4. The rhythm and wording of a book's final lines sound different. Readers should not turn the page and be surprised they've already reached the end of the book.
5. Try not to wax too poetical at the end, or give a lot of lush description. It's not a good time for readers to tune out and have their eyes glaze over.
6. Don't moralize or give in to the urge to insert your opinion about the story.
7. Avoid cliché endings: riding off into the sunset, sweeping into a passionate kiss, etc.
8. End on a tone that is consistent with your genre/story; stay dark, lighthearted, etc.
9. Your character should change by the end; they must grow from their journey.
10. Don't be longwinded, and don't go on and on after everything is settled.
11. Be sure your ending sentence is memorable, not trite or blah.
12. Beware of ending on a passive or weak note by using weak verbs, structures, or ideas.
13. Ask your critique buddies if your ending lines are satisfying and sound complete.
14. A lot of times the ending line is set apart by itself, having its own paragraph.
15. Be aware that some genres typically end a certain way: romances almost always end happily, dystopian or sci-fi novels typically end not-quite-so-happily.

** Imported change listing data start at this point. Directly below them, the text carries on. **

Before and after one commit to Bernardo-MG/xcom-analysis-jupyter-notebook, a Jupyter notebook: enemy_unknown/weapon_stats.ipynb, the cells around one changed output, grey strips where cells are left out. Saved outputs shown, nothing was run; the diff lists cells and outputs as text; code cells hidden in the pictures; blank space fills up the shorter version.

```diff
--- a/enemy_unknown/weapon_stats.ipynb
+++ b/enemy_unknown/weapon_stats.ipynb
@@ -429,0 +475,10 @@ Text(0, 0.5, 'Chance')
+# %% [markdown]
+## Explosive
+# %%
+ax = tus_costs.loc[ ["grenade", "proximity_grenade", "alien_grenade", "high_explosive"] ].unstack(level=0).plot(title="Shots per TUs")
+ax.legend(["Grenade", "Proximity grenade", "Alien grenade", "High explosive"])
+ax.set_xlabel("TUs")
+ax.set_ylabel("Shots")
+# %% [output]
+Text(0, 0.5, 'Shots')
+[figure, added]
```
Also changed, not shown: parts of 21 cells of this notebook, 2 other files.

1. Chapter ending lines also sound different and more "final" in rhythm and wording.
2. Chapter endings should make people turn pages and stay up late to keep reading.
3. Most of your chapters should end mid-action or mid-scene rather than on a restful note at the end of the character's day, or when things have been wrapped up.
4. Not ALL chapters have to end on a gripping page-turner note; variety is good.
5. A "page-turner" moment doesn't have to be earthshaking, but it should contain enough tension, conflict, and interest for the reader to be curious about what happens next.

What is your favorite ending line from a book?
Which do you think is more important: a strong beginning line or a strong ending line?
Are you a fan of happy endings--do the books you read have to end happily for you to like them totally?

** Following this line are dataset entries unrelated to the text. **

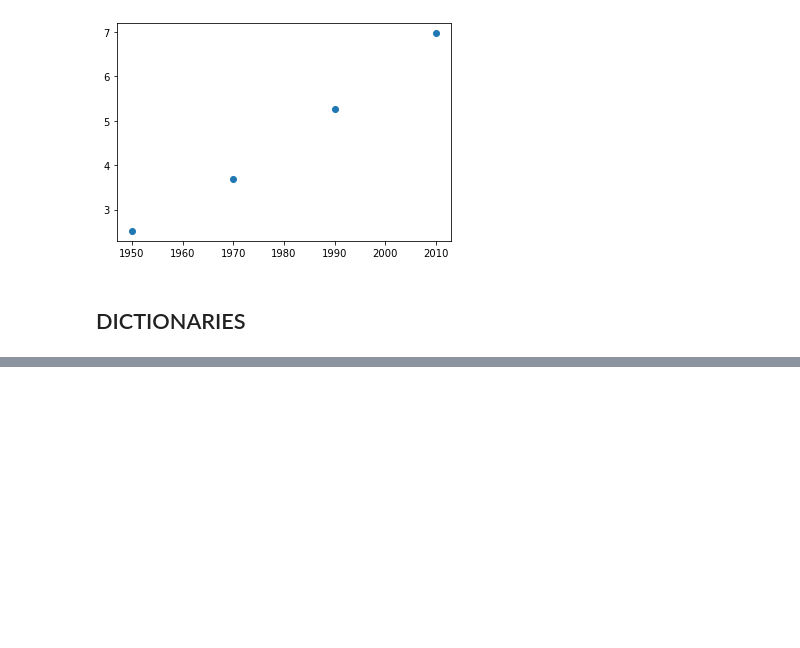
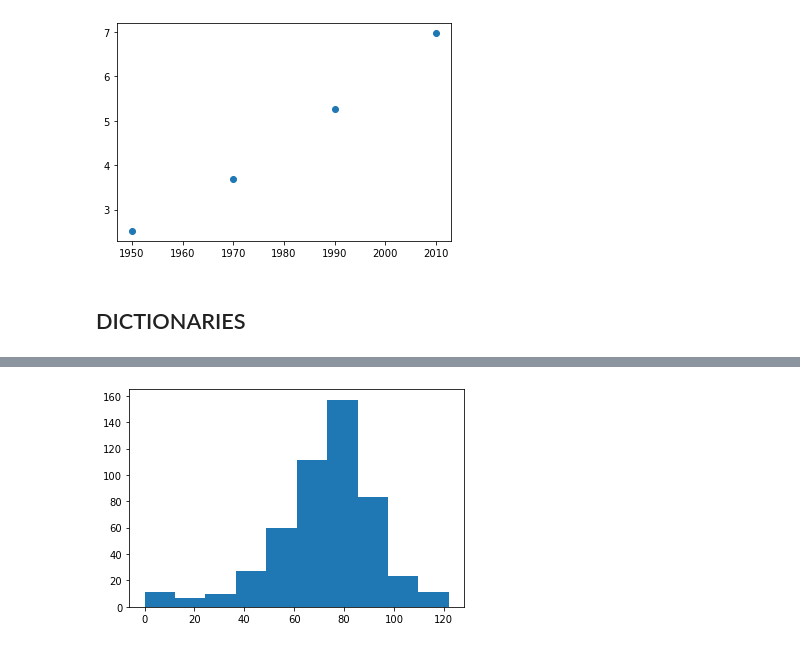
Before and after one commit to ecuerbo/pyprac, a Jupyter notebook: camp/intermediate-python.ipynb, the cells around one changed output, grey strips where cells are left out. Cells and saved outputs as stored; diff of their text form; code cells hidden in the pictures; blank space fills up the shorter version.

```diff
--- a/camp/intermediate-python.ipynb
+++ b/camp/intermediate-python.ipynb
@@ -138,0 +439,32 @@ print(cars)
+# %%
+# numpy and matplotlib imported, seed set
+
+# Simulate random walk 500 times
+all_walks = []
+for i in range(500) :
+    random_walk = [0]
+    for x in range(100) :
+        step = random_walk[-1]
+        dice = np.random.randint(1,7)
+        if dice <= 2:
+            step = max(0, step - 1)
+        elif dice <= 5:
+            step = step + 1
+        else:
+            step = step + np.random.randint(1,7)
+        if np.random.rand() <= 0.001 :
+            step = 0
+        random_walk.append(step)
+    all_walks.append(random_walk)
+
+# Create and plot np_aw_t
+np_aw_t = np.transpose(np.array(all_walks))
+
+# Select last row from np_aw_t: ends
+ends = np_aw_t[-1,:]
+
+# Plot histogram of ends, display plot
+plt.hist(ends)
+plt.show()
+# %% [output]
+[figure, added]
```
Also changed, not shown: parts of 21 cells of this notebook, 2 other files.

  1. I think if a reader will stay with you, the ending line/s need to be powerful, then they'll shout from the roof top how great it was. Not to downplay first lines, some readers won't read past that if the hook isn't good. I'm a give an author more than one page chance. :)

    Great tips!

  2. Great post Carol! I esopecially love your tips on chapter endings. Many writers concentrate on beginnings and endings and chapters are often overlooked, I think. But they shouldn't be as they should be tempting the reader to read on!

  3. Endings are important. It's awful when you're reading and turn the page, thinking there is more when the story has ended. Ugh.

    I'm not sure which is more important in a novel, beginnings or endings, but I think endings need to be inevitable and satisfying, which, for me, makes them a teeny bit easier to write.

  4. That "continue the story" was fun last week.

    I think endings are important. It must be satisfying, or I'm very disappointed.

    You gave some great tips.

  5. I like a fair ending. As in, not a cheating ending. But a fair tie up of things. Believable within that world.

    Happy Writing & Boogie Boogie.

  6. Oh, man. I love happy endings. If they aren't satisfying, I stew about it for days. :P Don't even get me started on the third Hunger Games book...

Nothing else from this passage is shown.